Questions remain about cause after collegiate swimmer dies

A young, collegiate swimmer dies suddenly in the pool, leaving his family, doctors and the community wondering what happened.

The news has turned the lives of Tate Ramsden's family upside down. Even those who never knew him are shocked that he drowned.

"I can't imagine what his parents are going through. I would just be so devastated. Especially doing something healthy and athletic," said Lisette Grieco.

Lisette Grieco's daughter swims at the same Sarasota YMCA were Ramsden died.

"You would think, 'I'm at the pool and at the gym I'm doing the right thing,'" she said.

Ramsden was on vacation with his family in Sarasota. He swam for Dartmouth College on their swim team.

Deputies said the 21- year old was swimming 100's, which are 4 laps across the pool without surfacing for air. It was during that time his family noticed he was underwater and not moving.

Lifeguards pulled him out and tried CPR, but it was too late.

The coroner will be looking into whether a pre-existing medical condition contributed to his death.

Doctors say, in most cases when a young athlete suddenly dies, it is heart related.

"Nobody knows the underlying percentage. If you have this problem and if you don't do high level impact or exercising at competition levels it may never happen," said Sarasota cardiologist Dr.Rick Yaryura.

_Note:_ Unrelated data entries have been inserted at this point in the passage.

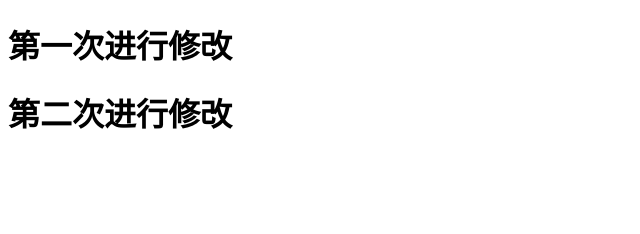
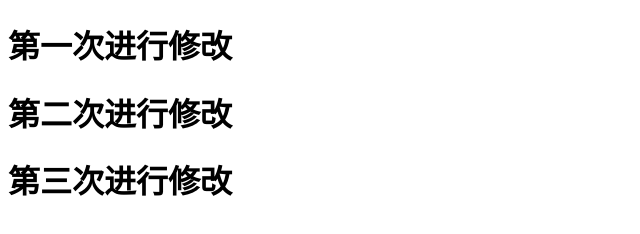
Before and after one commit to GSSgss123/-git-, a plain HTML site: page index.html in a window 1280 px wide. Shown: the whole page, without its empty margins (0-640 px from the left). Drawn offline with Linux system fonts and the light colour scheme.

Commit message:
‘第三次修改’

```diff
--- a/index.html
+++ b/index.html
@@ -11,6 +11,7 @@
 <body>
     <h1>第一次进行修改</h1>
     <h1>第二次进行修改</h1>
+    <h1>第三次进行修改</h1>
 </body>
 
 </html>
```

If his heart was in good condition, Doctor Yaryura said, holding your breath too long under water could cause other issues.

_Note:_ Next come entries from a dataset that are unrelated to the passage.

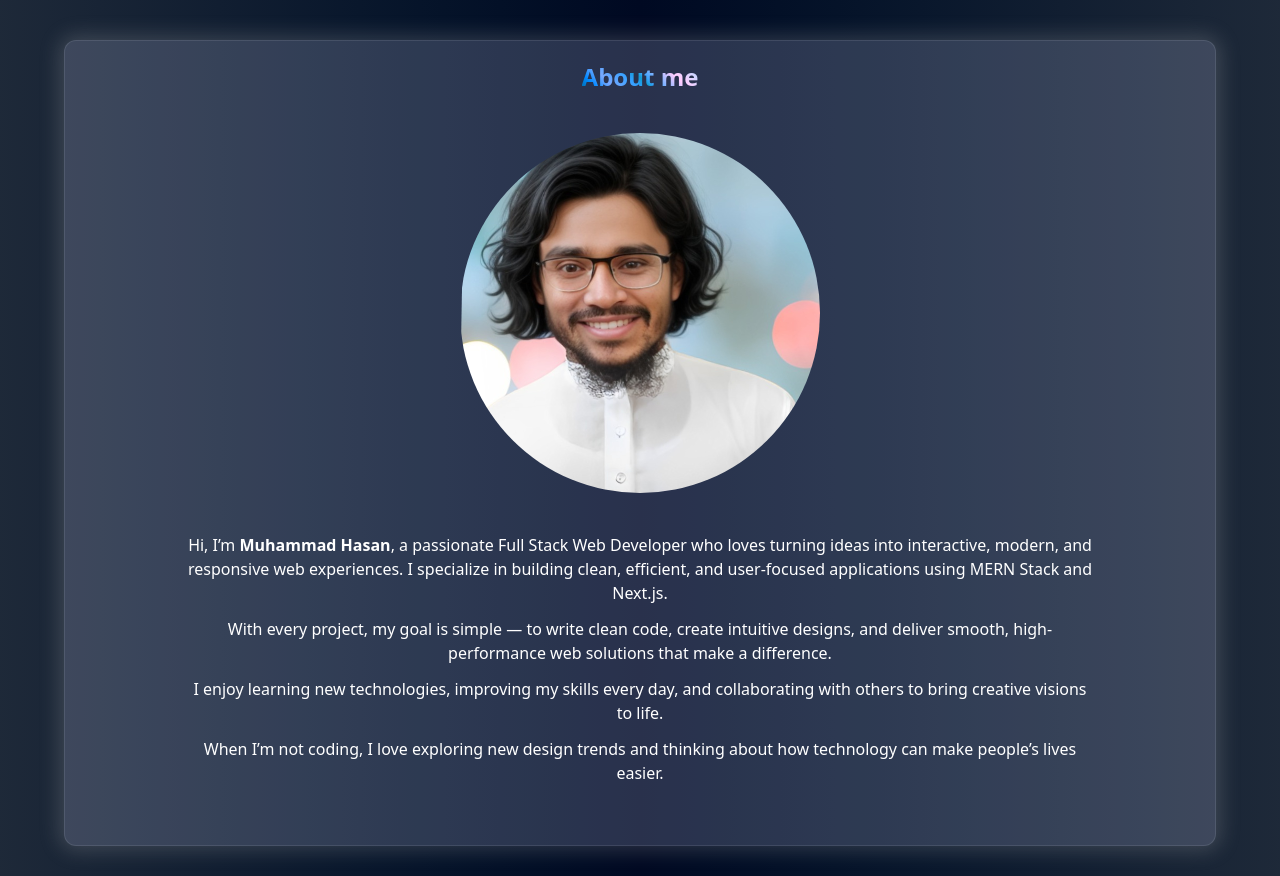
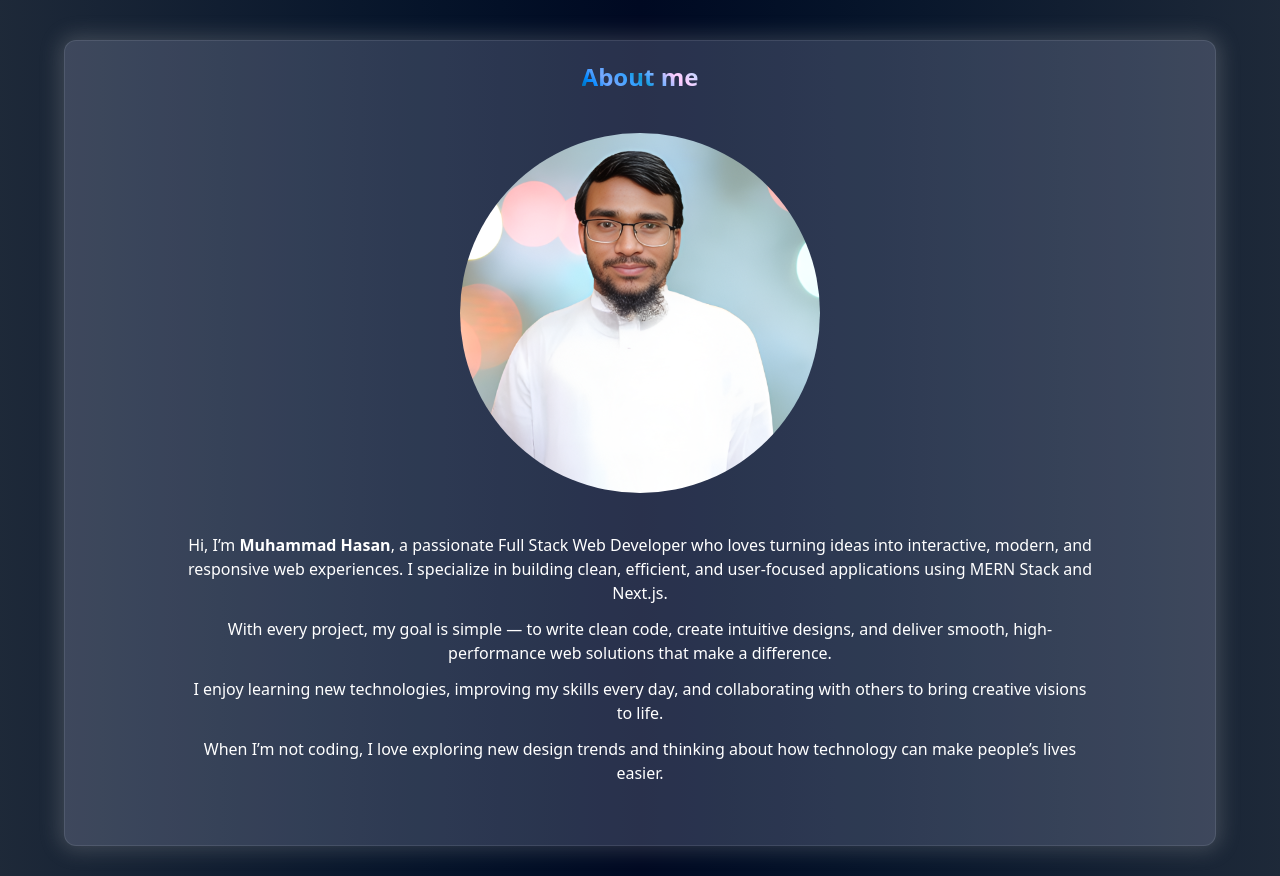
Before and after one commit to MahmudHasan77/personal-website, a Next.js app: page / in a window 1280 px wide. Shown: the part 620-1496 px from the top of the page. Built offline with nearby package versions, Linux system fonts and the light colour scheme.

Commit message:
updated code

```diff
--- a/app/page.tsx
+++ b/app/page.tsx
@@ -900,7 +900,7 @@ const Home = () => {
           } w-52 h-52 my-7 md:w-90 md:h-90  rounded-full overflow-hidden `}
         >
           <Image
-            src={"/author.jpg"}
+            src={"/author.png"}
             height={0}
             width={200}
             style={{ height: "auto", width: "100%" }}
```
Also changed, not shown: public/author.jpg (deleted), public/author.png (added).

"It would be if you held your breath right now too and beared down. Your blood pressure would slow down your heart rate could slow down and you could faint," he said.

Ramsden was due to graduate next year. Grieco said the death should serve as a warning to others.

"I think  young people need to get that message that they need to stop if they feel the first inkling of anything," she said.